Footfall weakened in all types of locations, particularly high streets with a 5.5% fall, compared with out-of-town down 1.2% and shopping centres down 0.4%.
The hardest-hit locations in the past three months were Greater London (-8.9%), Scotland (-8.2%), and the East (-7.3%). Northern Ireland (6.2%) and Wales (4.0%) were the only regions to show increased footfall. The South-East (-0.5%) and the North and Yorkshire (-0.9%) showed the smallest declines.
The national town centre vacancy rate in the UK was 11.4% in July 2012 (high streets and shopping centres), up from 11.2% in July 2011 when this survey began.

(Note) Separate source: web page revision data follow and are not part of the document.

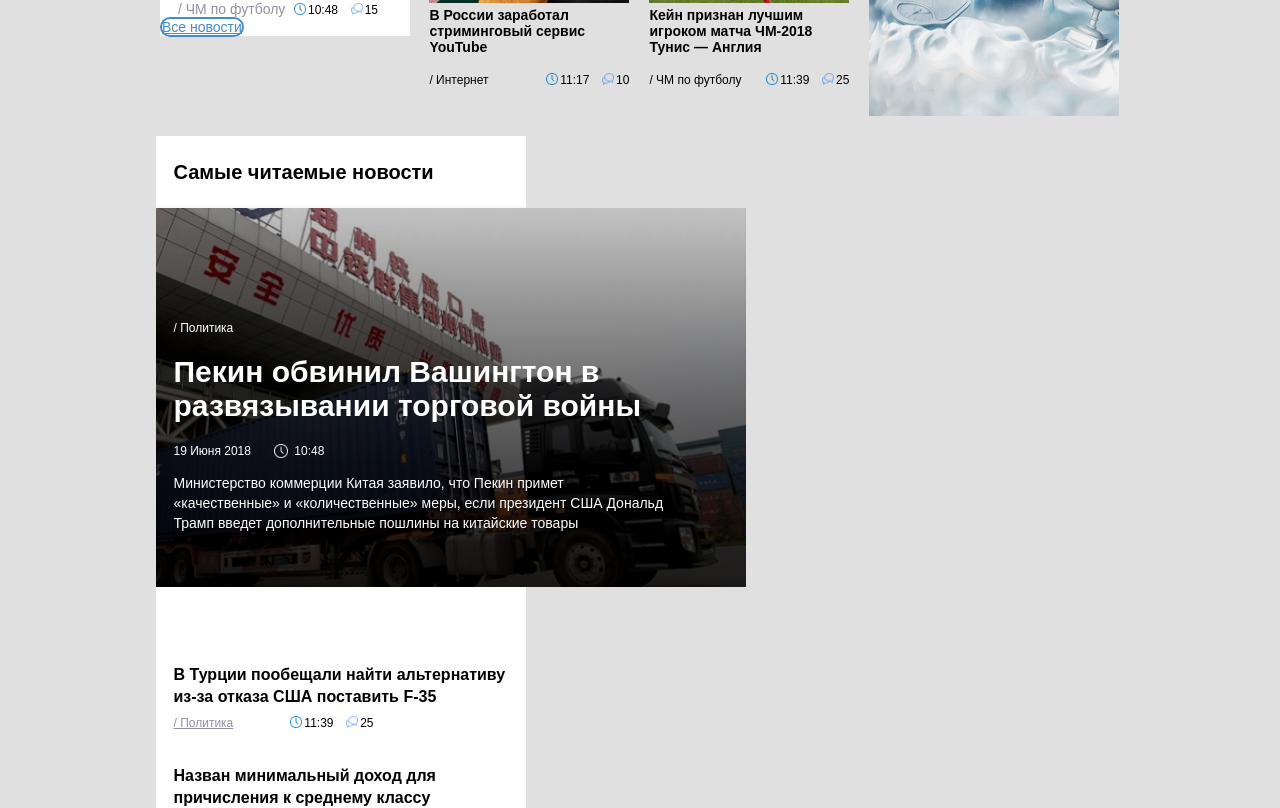
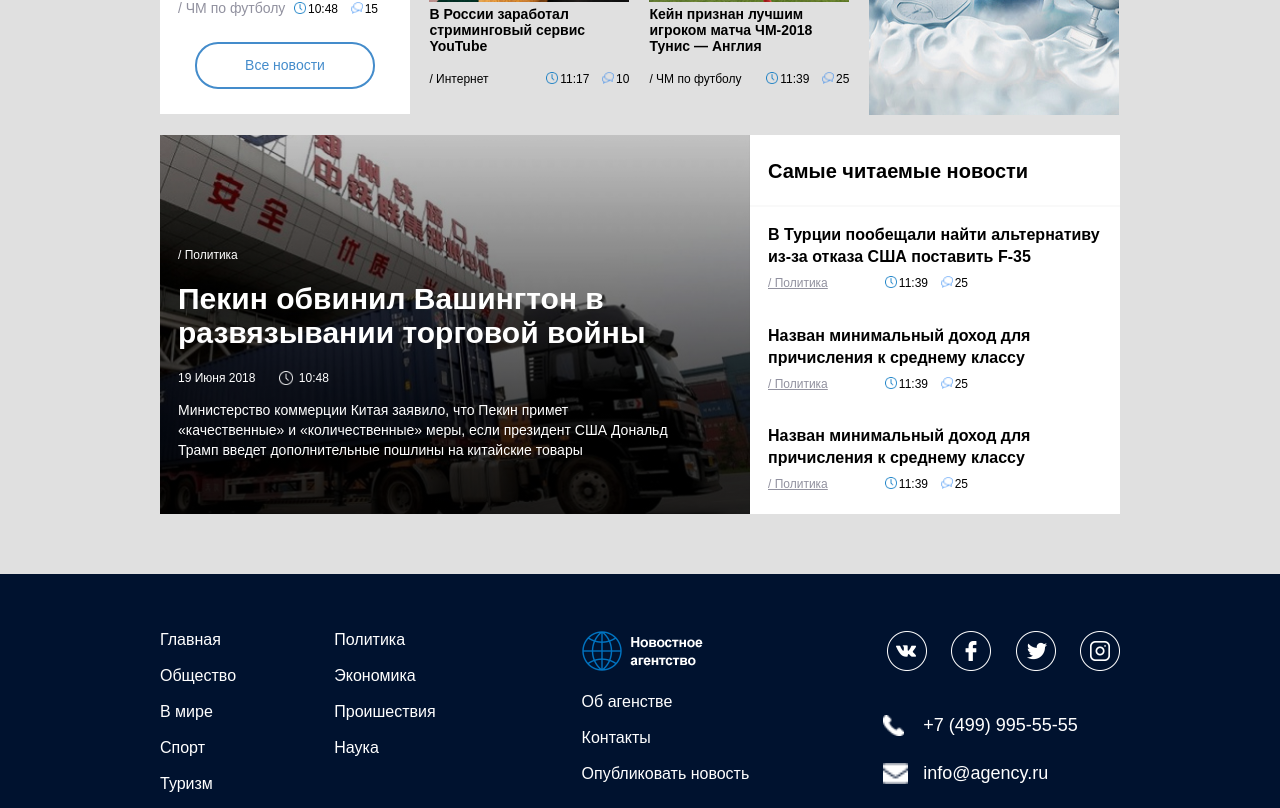
Before and after one commit to sib24bear/skillbox-homework, a plain HTML site: page web-layout-2.0/Homework 3/index.html in a window 1280 px wide. Shown: the part 960-1768 px from the top of the page. Drawn offline with Linux system fonts and the light colour scheme.

Commit message:
error correction  Homework 3 in 3-times

```diff
--- a/web-layout-2.0/Homework 3/index.html
+++ b/web-layout-2.0/Homework 3/index.html
@@ -19,14 +19,11 @@
       </div>
 
       <div class="fixed-container">
-        <div class="info-bar">
-          <a class="title-logo" href="#">
-            <img src="img/nav-logo.png" alt="globe-logo">
-          </a>
+        <a class="title-logo" href="#"></a>
 
         <a class="change-locate" href="#">Москва</a>
 
-          <time datetime="2019-06-19T12:30">19 июня, вторник
+        <time class="date-time" datetime="2019-06-19T12:30">19 июня, вторник
           <span class="time-icon">12:30</span>
         </time>
 
@@ -35,9 +32,8 @@
         <form id="searchForm" method="get" action="https://echo.htmlacademy.ru" enctype="text/plain" target="_blank">
           <input class="search-field" name="searchToSite" type="search" placeholder="Поиск по сайту">
 
-            <input class="search-btn" name="cursorPosition" type="submit" src="img/search.png" form="searchForm" aria-label="Поиск по сайту" alt="lens">
+          <input class="search-btn" name="cursorPosition" type="submit" form="searchForm" aria-label="Поиск по сайту">
         </form>
-        </div>
       </div>
 
       <nav class="fixed-container">
@@ -318,7 +314,7 @@
 
 
         <section class="top-news">
-          <h2 class="title-block">
+          <h2 class="title-block topnews-title">
             <a href="#">Самые читаемые новости</a>
           </h2>
 
@@ -344,7 +340,7 @@
               </footer>
           </article>
 
-          <ul class="news-list">
+          <ul class="news-list topnews-list">
             <li>
               <article class="top-news-item">
                 <h3>
@@ -441,9 +437,7 @@
         </nav>
 
         <div class="footer-about">
-            <a class="title-logo" href="#">
-              <img src="img/footer-logo.png" alt="globe-logo">
-            </a>
+            <a class="footer-logo" href="#"></a>
 
             <ul class="footer-menu-item">
                 <li>
@@ -463,26 +457,26 @@
         <div class="footer-contacts">
             <ul class="footer-social-item">
                 <li>
-                  <a class="footer-soc-btn" href="https://www.vk.com" aria-label="VK">.</a>
+                  <a class="footer-soc-btn vk" href="https://www.vk.com" aria-label="VK"></a>
                 </li>
 
                 <li>
-                  <a class="footer-soc-btn" href="https://www.facebook.com" aria-label="Facebook"</a>
+                  <a class="footer-soc-btn fb" href="https://www.facebook.com" aria-label="Facebook"></a>
                 </li>
 
                 <li>
-                  <a class="footer-soc-btn" href="https://www.twitter.com" aria-label="Twitter"></a>
+                  <a class="footer-soc-btn tw" href="https://www.twitter.com" aria-label="Twitter"></a>
                 </li>
 
                 <li>
-                  <a class="footer-nav-btn" href="https://www.instagram.com" aria-label="Instagram"></a>
+                  <a class="footer-soc-btn inst" href="https://www.instagram.com" aria-label="Instagram"></a>
                 </li>
               </ul>
 
               <div class="contacts-list">
-                <a href="tel:+74999955555">+7 (499) 995-55-55</a>
+                <a class="phone-icon" href="tel:+74999955555">+7 (499) 995-55-55</a>
 
-                <a href="mailto:info@agency.ru">info@agency.ru</a>
+                <a class="envelope-icon" href="mailto:info@agency.ru">info@agency.ru</a>
               </div>
           </div>
       </div>
--- a/web-layout-2.0/Homework 3/styles.css
+++ b/web-layout-2.0/Homework 3/styles.css
@@ -3,10 +3,11 @@ body {
 	margin: 0;
 	padding: 0;
 	min-width: 1000px;
-	font-family: Arial;
+	font-family: Arial, sans-serif;
 }
 
 main {
+	padding-bottom: 60px;
 	padding-top: 20px;
 	background-color: #f9f9f9;
 	background-image:linear-gradient(to bottom, rgba(0, 0, 0, 0.2) 0%, rgba(0, 0, 0, 0.1) 1%)
@@ -46,23 +47,23 @@ time {
   float:right;
 }
 
-.info-bar {
-	display: inline-block;
-	vertical-align: middle;
-	width: 100%;
-	margin-top: 40px;
-}
-
 .title-logo {
   display: inline-block;
+	width: 121px;
+	height: 40px;
+	margin-top: 40px;
 	margin-right: 40px;
+	background-image: url('img/nav-logo.png');
+	background-repeat: no-repeat;
 }
 
 .change-locate {
 	display: inline-block;
 	vertical-align: top;
+	margin-top: 50px;
 	margin-right: 20px;
-	padding: 12px 12px 3px 0;
+	padding-right: 12px;
+	padding-bottom: 3px;
 	text-decoration: none;
 	border-bottom: 2px dashed #448ccb;
 	font-size: 16px;
@@ -75,8 +76,7 @@ time {
 .date-time {
 	display: inline-block;
 	vertical-align: top;
-	margin: 0 20px;
-	padding: 12px 0;
+	margin: 50px 20px 0 20px;
 	font-size: 16px;
 	color: #91919f;
 	background: #fff;
@@ -91,7 +91,9 @@ time {
 }
 
 .weather {
-	margin-left: 20px;
+	display: inline-block;
+	vertical-align: top;
+	margin: 50px 20px 0 20px;
 	padding-left: 30px;
 	background-image: url('img/cloudy.png');
 	background-repeat: no-repeat;
@@ -101,6 +103,7 @@ time {
 #searchForm {
 	position: relative;
 	float:right;
+	margin-top: 35px;
 }
 
 .search-field {
@@ -119,7 +122,17 @@ time {
 	position: absolute;
 	top: 35%;
 	left: 90%;
+	width: 16px;
+	height: 16px;
+	padding-left: 16px;
 	outline:none;
+	border: none;
+	color: #ebebeb;
+	background-color: #ebebeb;
+	background-image: url('img/search.png');
+	background-repeat: no-repeat;
+	background-size: contain;
+	cursor: pointer;
 }
 
 .head-menu-item {
@@ -246,17 +259,19 @@ time {
 }
 
 .all-news-btn {
-	width: 150px;
-	height: 45px;
-	margin-top: 30px;
-	margin-bottom: 25px;
+	display: inline-block;
+	text-align: center;
+	width: 176px;
+	height: 43px;
+	line-height: 43px;
+	margin: 25px 0 25px 35px;
 	border: 2px solid #448ccb;
-	border-radius: 22.5px;
+	border-radius: 23px;
+	text-decoration: none;
 	font-size: 14px;
 	color: #448ccb;
 	background-color: inherit;
 	cursor: pointer;
-	outline: none;
 }
 
 .main-news {
@@ -363,12 +378,22 @@ img {
 	margin-bottom: 20px;
 }
 
+.top-news {
+	display: inline-block;
+	vertical-align: top;
+	background-color: #fff;
+}
+
+.topnews-title {
+	width: 334px;
+	float: right;
+}
+
 .title-top-news {
 	display: inline-block;
-	vertical-align: top;
+	float: left;
 	width: 490px;
 	padding: 110px 82px 40px 18px;
-	margin-bottom: 60px;
 	background-image:linear-gradient(to top, rgba(0, 0, 0, 0.7) 0%, rgba(0, 0, 0, 0.1) 100%), url('img/top-news-pic.jpg');
 	background-repeat: no-repeat;
 	background-size: cover;
@@ -401,12 +426,9 @@ p {
 	color: #fff;
 }
 
-.top-news {
-	display: inline-block;
-	vertical-align: top;
+.topnews-list {
 	width: 370px;
-	margin-left: -4.5px;
-	background-color: #fff;
+	float: right;
 }
 
 .top-news-item {
@@ -473,14 +495,13 @@ li {
 	width: 33%;
 }
 
-.footer-about
-.title-logo {
+.footer-logo {
+  display: inline-block;
+	width: 121px;
+	height: 40px;
 	margin-left: 100px;
-}
-
-.footer-about
-.title-logo a {
-	color: #fff;
+	background-image: url('img/footer-logo.png');
+	background-repeat: no-repeat;
 }
 
 .footer-about
@@ -514,6 +535,32 @@ li {
 	margin-left: 20px;
 }
 
+.footer-soc-btn:first-child {
+	display: inline-block;
+	width: 40px;
+	height: 40px;
+}
+
+.fb {
+	background-image: url('img/fb-logo.png');
+	background-repeat: no-repeat;
+}
+
+.vk {
+	background-image: url('img/vk-logo.png');
+	background-repeat: no-repeat;
+}
+
+.tw {
+	background-image: url('img/tw-logo.png');
+	background-repeat: no-repeat;
+}
+
+.inst {
+	background-image: url('img/inst-logo.png');
+	background-repeat: no-repeat;
+}
+
 .contacts-list {
 	display: inline-block;
 	text-align: left;
@@ -530,9 +577,18 @@ a {
 	color: #fff;
 }
 
-.contacts-list
-img {
-	margin-right: 20px;
+.phone-icon {
+	padding-left: 40px;
+	background-image: url('img/call-answer.png');
+	background-repeat: no-repeat;
+	background-size: contain;
+}
+
+.envelope-icon {
+	padding-left: 40px;
+	background-image: url('img/envelope.png');
+	background-repeat: no-repeat;
+	background-size: contain;
 }
 
 .footer-container:after {
```
Lines whose indentation alone changed are shown as unchanged.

Stephen Robertson, BRC director general, said: “Some of the wettest weather on record drove a sharp decline in shopper numbers over the quarter. July saw the biggest drop in overall footfall with high streets suffering the most.
“Apart from the Christmas boost in December, high street footfall has now been down for 18 months driven by jobs fears and falling disposable incomes.
“In most parts of the UK, it’s a continuing story of people being short of money, reluctant or unable to spend, resulting in consistently high levels of empty shops.
“There was little sign of a general Jubilee bounce though the wettest June on record did produce the only month in the quarter when shopping centre footfall rose as people avoided going outside. Retailers will be hoping the Olympics had a more positive impact. They will be reflected in the next quarter’s survey.”
Source: British Retail Consortium